**Assigned task**
Each line of the data below holding the word "type" must be copied.

**Excerpted data**

-- Opening Marker --

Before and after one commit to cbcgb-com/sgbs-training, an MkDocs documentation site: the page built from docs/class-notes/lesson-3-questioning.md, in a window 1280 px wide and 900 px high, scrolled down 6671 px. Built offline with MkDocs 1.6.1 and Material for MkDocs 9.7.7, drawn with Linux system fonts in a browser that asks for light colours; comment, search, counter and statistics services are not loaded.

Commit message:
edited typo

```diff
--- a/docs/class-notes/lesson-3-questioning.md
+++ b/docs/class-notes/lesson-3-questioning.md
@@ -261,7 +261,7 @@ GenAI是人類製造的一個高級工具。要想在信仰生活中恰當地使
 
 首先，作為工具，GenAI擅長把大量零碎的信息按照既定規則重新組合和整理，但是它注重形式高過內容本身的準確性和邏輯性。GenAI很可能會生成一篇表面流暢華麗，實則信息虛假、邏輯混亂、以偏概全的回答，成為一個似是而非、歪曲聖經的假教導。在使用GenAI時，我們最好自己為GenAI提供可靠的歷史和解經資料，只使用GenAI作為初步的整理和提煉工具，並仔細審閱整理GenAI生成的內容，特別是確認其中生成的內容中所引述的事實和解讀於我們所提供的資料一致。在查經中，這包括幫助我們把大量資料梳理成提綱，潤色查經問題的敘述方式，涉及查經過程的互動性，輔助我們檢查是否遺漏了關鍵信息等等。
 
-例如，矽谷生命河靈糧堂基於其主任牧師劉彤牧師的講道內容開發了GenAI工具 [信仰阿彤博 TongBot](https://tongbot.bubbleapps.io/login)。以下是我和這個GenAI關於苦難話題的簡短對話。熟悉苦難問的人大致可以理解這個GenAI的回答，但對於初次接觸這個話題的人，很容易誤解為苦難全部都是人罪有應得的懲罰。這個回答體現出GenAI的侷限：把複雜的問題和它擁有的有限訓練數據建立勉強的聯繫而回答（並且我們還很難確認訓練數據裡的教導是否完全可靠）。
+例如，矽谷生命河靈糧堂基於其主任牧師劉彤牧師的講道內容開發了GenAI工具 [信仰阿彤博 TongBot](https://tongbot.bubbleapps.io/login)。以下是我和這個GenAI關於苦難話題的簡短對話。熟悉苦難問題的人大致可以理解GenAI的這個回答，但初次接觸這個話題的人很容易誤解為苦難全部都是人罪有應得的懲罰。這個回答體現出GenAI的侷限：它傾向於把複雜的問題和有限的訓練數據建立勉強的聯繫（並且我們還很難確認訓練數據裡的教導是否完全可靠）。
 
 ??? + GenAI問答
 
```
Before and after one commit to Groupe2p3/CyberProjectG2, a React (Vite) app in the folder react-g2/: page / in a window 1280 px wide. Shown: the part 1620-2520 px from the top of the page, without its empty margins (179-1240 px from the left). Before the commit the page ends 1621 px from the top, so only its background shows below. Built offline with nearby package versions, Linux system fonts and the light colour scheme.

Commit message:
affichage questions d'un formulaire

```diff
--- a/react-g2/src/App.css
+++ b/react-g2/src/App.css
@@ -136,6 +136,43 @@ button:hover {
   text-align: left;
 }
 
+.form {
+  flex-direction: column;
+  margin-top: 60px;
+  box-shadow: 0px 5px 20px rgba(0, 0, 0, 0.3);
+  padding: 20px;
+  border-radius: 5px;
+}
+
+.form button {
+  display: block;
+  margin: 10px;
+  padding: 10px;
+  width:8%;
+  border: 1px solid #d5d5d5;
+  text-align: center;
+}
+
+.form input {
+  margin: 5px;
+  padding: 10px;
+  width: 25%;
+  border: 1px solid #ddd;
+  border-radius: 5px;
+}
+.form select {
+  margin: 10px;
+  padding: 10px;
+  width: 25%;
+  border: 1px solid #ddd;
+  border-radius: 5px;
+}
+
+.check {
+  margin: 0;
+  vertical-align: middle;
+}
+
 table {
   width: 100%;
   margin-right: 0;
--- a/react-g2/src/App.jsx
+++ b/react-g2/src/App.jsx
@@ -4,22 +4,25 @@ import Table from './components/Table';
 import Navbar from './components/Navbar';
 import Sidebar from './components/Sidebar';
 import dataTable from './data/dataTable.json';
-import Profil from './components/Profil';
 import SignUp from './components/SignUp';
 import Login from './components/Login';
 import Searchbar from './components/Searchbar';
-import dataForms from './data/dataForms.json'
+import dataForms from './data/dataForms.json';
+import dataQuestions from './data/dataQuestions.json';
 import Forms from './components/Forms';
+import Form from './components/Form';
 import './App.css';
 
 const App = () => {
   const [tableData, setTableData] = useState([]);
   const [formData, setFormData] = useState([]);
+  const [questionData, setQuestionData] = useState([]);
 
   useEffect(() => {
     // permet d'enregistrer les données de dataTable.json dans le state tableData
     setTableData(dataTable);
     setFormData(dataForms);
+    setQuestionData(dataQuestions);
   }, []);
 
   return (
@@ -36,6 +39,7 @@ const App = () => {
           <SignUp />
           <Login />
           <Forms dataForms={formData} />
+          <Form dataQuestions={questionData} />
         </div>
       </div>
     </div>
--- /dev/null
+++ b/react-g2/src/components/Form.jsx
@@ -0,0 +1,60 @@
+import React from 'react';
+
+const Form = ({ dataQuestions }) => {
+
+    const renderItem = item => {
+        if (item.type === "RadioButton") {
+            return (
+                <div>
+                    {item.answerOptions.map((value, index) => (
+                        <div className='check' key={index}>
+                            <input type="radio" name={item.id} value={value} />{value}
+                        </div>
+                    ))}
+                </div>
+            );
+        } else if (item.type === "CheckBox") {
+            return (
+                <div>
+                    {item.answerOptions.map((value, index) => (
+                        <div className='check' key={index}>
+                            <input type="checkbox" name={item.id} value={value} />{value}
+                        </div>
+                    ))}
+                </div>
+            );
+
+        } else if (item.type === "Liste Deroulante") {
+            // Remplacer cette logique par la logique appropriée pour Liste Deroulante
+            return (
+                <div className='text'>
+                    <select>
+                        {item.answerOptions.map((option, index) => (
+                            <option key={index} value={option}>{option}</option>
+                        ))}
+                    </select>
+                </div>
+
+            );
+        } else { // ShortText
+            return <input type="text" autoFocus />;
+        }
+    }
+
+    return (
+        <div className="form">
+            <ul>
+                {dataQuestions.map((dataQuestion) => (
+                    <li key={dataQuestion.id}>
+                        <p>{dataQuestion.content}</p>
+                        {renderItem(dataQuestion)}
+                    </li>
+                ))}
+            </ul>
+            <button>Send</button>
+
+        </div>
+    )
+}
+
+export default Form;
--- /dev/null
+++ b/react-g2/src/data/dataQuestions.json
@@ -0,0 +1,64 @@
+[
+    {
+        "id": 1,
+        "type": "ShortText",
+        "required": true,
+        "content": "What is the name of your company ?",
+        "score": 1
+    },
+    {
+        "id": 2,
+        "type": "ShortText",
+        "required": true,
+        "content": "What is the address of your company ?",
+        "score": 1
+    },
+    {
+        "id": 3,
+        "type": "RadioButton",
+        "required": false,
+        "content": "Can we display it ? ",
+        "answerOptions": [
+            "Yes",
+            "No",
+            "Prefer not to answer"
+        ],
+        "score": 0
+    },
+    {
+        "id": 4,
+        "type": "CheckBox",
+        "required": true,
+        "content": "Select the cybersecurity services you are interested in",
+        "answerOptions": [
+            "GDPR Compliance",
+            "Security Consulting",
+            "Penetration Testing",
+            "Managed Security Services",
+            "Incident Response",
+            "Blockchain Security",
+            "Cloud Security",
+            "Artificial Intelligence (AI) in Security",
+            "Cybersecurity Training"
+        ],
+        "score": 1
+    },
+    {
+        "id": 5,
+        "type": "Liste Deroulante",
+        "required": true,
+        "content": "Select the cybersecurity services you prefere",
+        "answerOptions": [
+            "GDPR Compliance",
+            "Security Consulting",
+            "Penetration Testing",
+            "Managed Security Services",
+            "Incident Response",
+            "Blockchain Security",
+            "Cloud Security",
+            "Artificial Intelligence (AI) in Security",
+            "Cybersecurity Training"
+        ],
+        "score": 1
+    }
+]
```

-- Closing Marker --

**Exercise answer**
+        if (item.type === "RadioButton") {
+                            <input type="radio" name={item.id} value={value} />{value}
+        } else if (item.type === "CheckBox") {
+                            <input type="checkbox" name={item.id} value={value} />{value}
+        } else if (item.type === "Liste Deroulante") {
+            return <input type="text" autoFocus />;
+        "type": "ShortText",
+        "type": "ShortText",
+        "type": "RadioButton",
+        "type": "CheckBox",
+        "type": "Liste Deroulante",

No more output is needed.